For those unfamiliar with Roku, it's a company that produces a line of streaming internet boxes (Rokus) designed to connect to traditional televisions. Each Roku, once hooked up to a television and configured, is able to join a wireless network and deliver internet video to the TV screen. The company sells four products, ranging in price from $49 USD to $99 USD. Each one comes with slightly different features.
What Makes it Compelling?
There are a few things about the Roku that make it compelling:
- Cost. Starting at just $49, it's cheap enough that almost anybody can get one.
- Lots of channels. Roku has over 1,000 channels, including Netflix, HBO Go, Hulu Plus, and Amazon Instant Video.

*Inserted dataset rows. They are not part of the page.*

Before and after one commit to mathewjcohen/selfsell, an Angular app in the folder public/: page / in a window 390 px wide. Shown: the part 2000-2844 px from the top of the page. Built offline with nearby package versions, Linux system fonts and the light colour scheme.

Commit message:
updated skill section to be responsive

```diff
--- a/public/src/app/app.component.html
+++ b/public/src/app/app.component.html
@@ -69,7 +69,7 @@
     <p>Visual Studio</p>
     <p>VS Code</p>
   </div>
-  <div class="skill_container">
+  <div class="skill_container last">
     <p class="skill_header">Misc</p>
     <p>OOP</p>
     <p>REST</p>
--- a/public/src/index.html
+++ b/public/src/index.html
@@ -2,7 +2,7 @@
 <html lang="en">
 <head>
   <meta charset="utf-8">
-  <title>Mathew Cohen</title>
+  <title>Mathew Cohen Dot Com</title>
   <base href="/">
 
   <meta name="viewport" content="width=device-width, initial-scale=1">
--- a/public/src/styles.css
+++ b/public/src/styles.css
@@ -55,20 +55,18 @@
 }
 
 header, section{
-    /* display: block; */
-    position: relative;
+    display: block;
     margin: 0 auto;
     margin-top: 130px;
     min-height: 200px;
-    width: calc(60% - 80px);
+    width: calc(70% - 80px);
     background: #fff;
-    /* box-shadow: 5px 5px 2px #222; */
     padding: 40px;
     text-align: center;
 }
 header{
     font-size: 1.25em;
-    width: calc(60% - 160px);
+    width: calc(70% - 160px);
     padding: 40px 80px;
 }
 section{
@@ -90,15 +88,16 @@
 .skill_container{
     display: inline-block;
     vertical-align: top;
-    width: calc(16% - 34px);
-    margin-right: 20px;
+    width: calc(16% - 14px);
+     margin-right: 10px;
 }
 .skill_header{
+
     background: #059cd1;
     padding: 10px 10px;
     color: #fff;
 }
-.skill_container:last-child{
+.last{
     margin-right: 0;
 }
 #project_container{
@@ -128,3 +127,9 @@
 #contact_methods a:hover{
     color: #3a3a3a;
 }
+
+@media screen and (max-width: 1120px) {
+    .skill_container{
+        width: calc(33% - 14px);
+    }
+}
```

- Size. These Rokus are small; they can fit in the palm of one hand, which means it can probably fit into an existing entertainment center.
Roku Streaming Stick vs. Google Chromecast

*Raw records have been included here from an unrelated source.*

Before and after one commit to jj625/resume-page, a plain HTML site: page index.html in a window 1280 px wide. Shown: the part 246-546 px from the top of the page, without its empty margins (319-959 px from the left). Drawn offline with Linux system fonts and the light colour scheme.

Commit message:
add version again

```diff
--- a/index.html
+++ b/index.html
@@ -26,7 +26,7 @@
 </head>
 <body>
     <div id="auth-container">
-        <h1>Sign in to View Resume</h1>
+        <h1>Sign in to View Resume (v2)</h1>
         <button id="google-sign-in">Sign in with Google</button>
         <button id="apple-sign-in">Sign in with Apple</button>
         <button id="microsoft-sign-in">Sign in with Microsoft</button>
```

Not long ago I shared my Impressions on Google's Chromecast, an HDMI dongle that connects to a TV to let you stream internet television. The Roku Streaming Stick also brings internet video to a TV.
Notice any similarities?
It seems pretty clear that the Roku Streaming Stick is positioned to compete head-to-head against Google's Chromecast. The folks at Roku even use the word "Cast" in their device description. See below.
The Roku Streaming Stick (HDMI Version) is a convenient little stick that streams the most entertainment to your TV. Choose from 1,000+ channels and 31,000+ movies with more added all the time. Cast Netflix, YouTube and personal media from your smartphone or tablet to your TV. Control it with the included remote or from your mobile device.
It's hard to say whether the Roku is superior to the Chromecast or vice versa. A lot of their feature set overlaps, but they don't do exactly the same thing. For example, a Google Chromecast is controlled by a smartphone, tablet, or computer, while the Roku is controlled by a remote.
What about Support?
What's the verdict? Should you get a Roku?
Whether you should get a Roku depends on whether you have existing relationships with some of the content provider channels to which the Roku connects. If you have a Netflix account, Hulu Plus, Amazon Instant Video, or Amazon Prime, then this is likely a good buy for you. Take a look at their channel list to see what they offer.
If number of channels matters to you, go Roku. If Google integration and Google Play are what's important, then go Chromecast for $35 USD. If Apple content is at the center of your internet movie and television life, go AppleTV for $99 USD.